**GIVEN ENTRIES:**
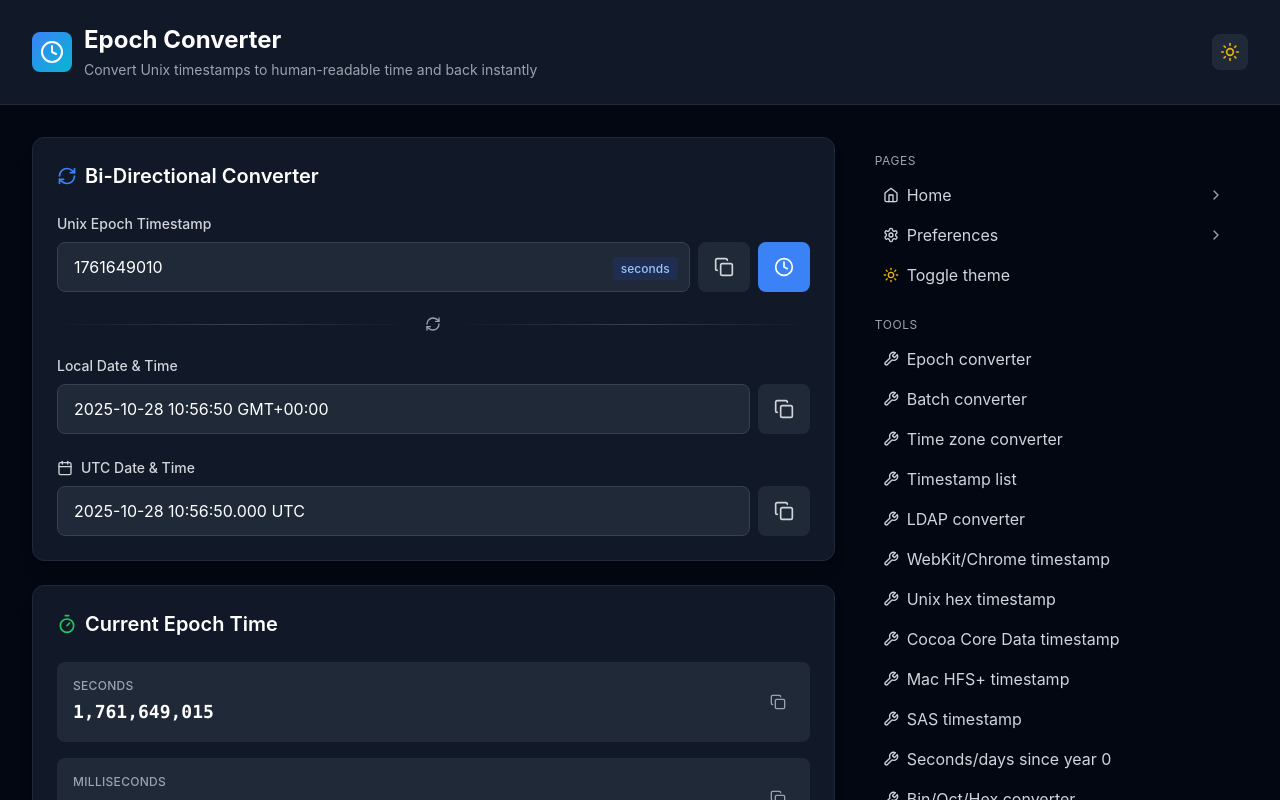
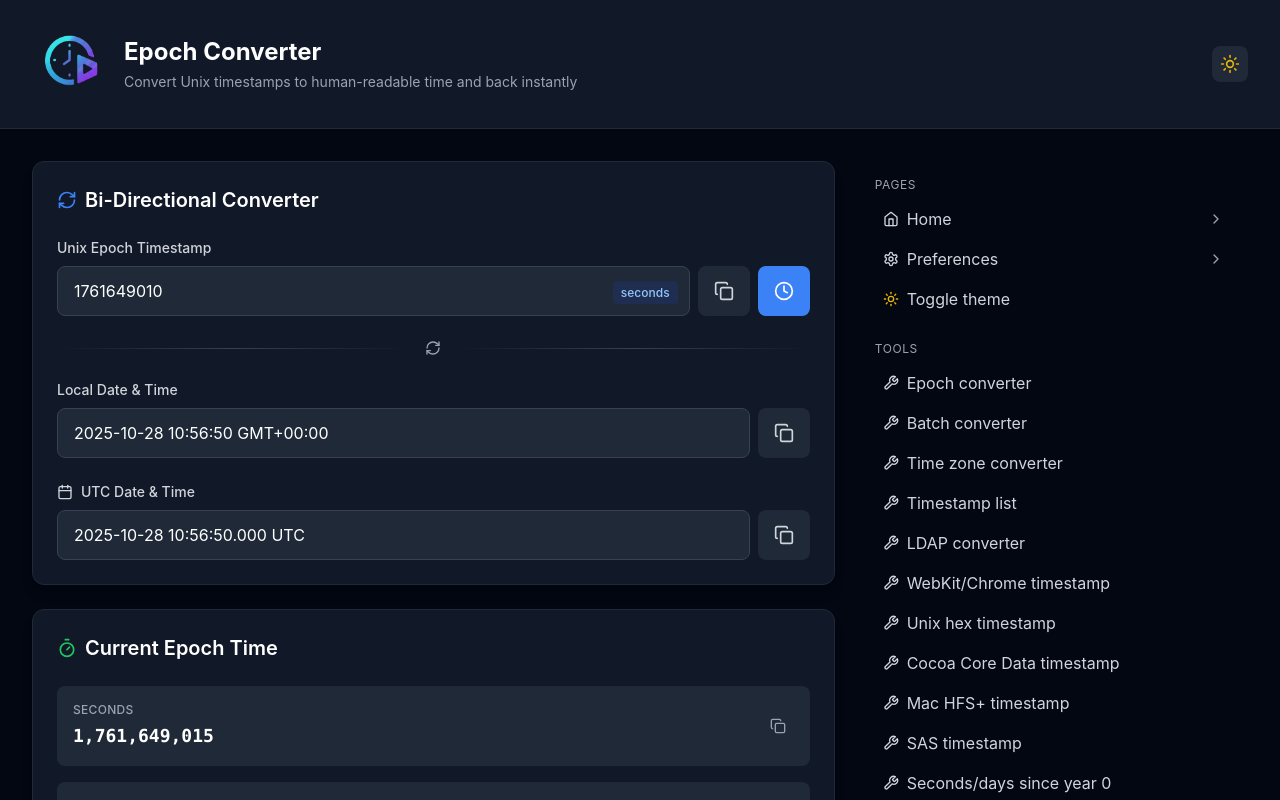
Before and after one commit to pamnanaimanish169/epoch-converter, a React (Vite) app: page / in a window 1280 px wide. Shown: the top 800 px of the page. Built offline with nearby package versions, Linux system fonts and the light colour scheme.

Commit message:
Update favicon and header logo; comment out footer links
- Changed favicon from SVG to PNG and added an apple touch icon.
- Replaced clock icon in the header with a logo image.
- Commented out footer links for potential future use.

```diff
--- a/index.html
+++ b/index.html
@@ -2,7 +2,8 @@
 <html lang="en">
   <head>
     <meta charset="UTF-8" />
-    <link rel="icon" type="image/svg+xml" href="/vite.svg" />
+    <link rel="icon" type="image/png" href="/epoch-converter-logo.png" />
+    <link rel="apple-touch-icon" href="/epoch-converter-logo.png" />
     <meta name="viewport" content="width=device-width, initial-scale=1.0" />
     <title>Epoch Converter - Unix Timestamp Tool | Convert Time Online</title>
     <meta name="description" content="Convert Unix timestamps to human-readable time and back instantly. Free online epoch converter with real-time conversion, batch processing, and developer tools." />
--- a/src/components/Footer.tsx
+++ b/src/components/Footer.tsx
@@ -35,7 +35,7 @@ export const Footer = () => {
             </div>
           </div>
 
-          <div className="flex items-center gap-4 text-xs text-gray-500 dark:text-gray-400">
+          {/* <div className="flex items-center gap-4 text-xs text-gray-500 dark:text-gray-400">
             <a href="#about" className="hover:text-blue-500 transition-colors">
               About
             </a>
@@ -47,7 +47,7 @@ export const Footer = () => {
             <a href="#api" className="hover:text-blue-500 transition-colors">
               API
             </a>
-          </div>
+          </div> */}
         </div>
 
         <div className="mt-4 text-center text-xs text-gray-400 dark:text-gray-600">
--- a/src/components/Header.tsx
+++ b/src/components/Header.tsx
@@ -1,4 +1,5 @@
-import { Clock, Moon, Sun } from 'lucide-react';
+import { Moon, Sun } from 'lucide-react';
+import Logo from '../../epoch-converter-logo.png';
 import { Theme } from '../hooks/useTheme';
 
 interface HeaderProps {
@@ -12,9 +13,7 @@ export const Header = ({ theme, onToggleTheme }: HeaderProps) => {
       <div className="max-w-7xl mx-auto px-4 sm:px-6 lg:px-8 py-6">
         <div className="flex items-center justify-between">
           <div className="flex items-center gap-3">
-            <div className="p-2 bg-gradient-to-br from-blue-500 to-cyan-500 rounded-lg">
-              <Clock className="w-6 h-6 text-white" />
-            </div>
+            <img src={Logo} alt="Epoch Converter" className="w-16 h-16 md:w-20 md:h-20 rounded-lg object-contain" />
             <div>
               <h1 className="text-2xl font-bold text-gray-900 dark:text-white">
                 Epoch Converter
```
Also changed, not shown: epoch-converter-logo.png (added).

**INSTRUCTIONS FOR THE TASK:** Write out exactly the lines of the material above, starting with the first and finishing with the line that contains "- Changed favicon", without pictures.

**EXERCISE SOLUTION:**
Before and after one commit to pamnanaimanish169/epoch-converter, a React (Vite) app: page / in a window 1280 px wide. Shown: the top 800 px of the page. Built offline with nearby package versions, Linux system fonts and the light colour scheme.

Commit message:
Update favicon and header logo; comment out footer links
- Changed favicon from SVG to PNG and added an apple touch icon.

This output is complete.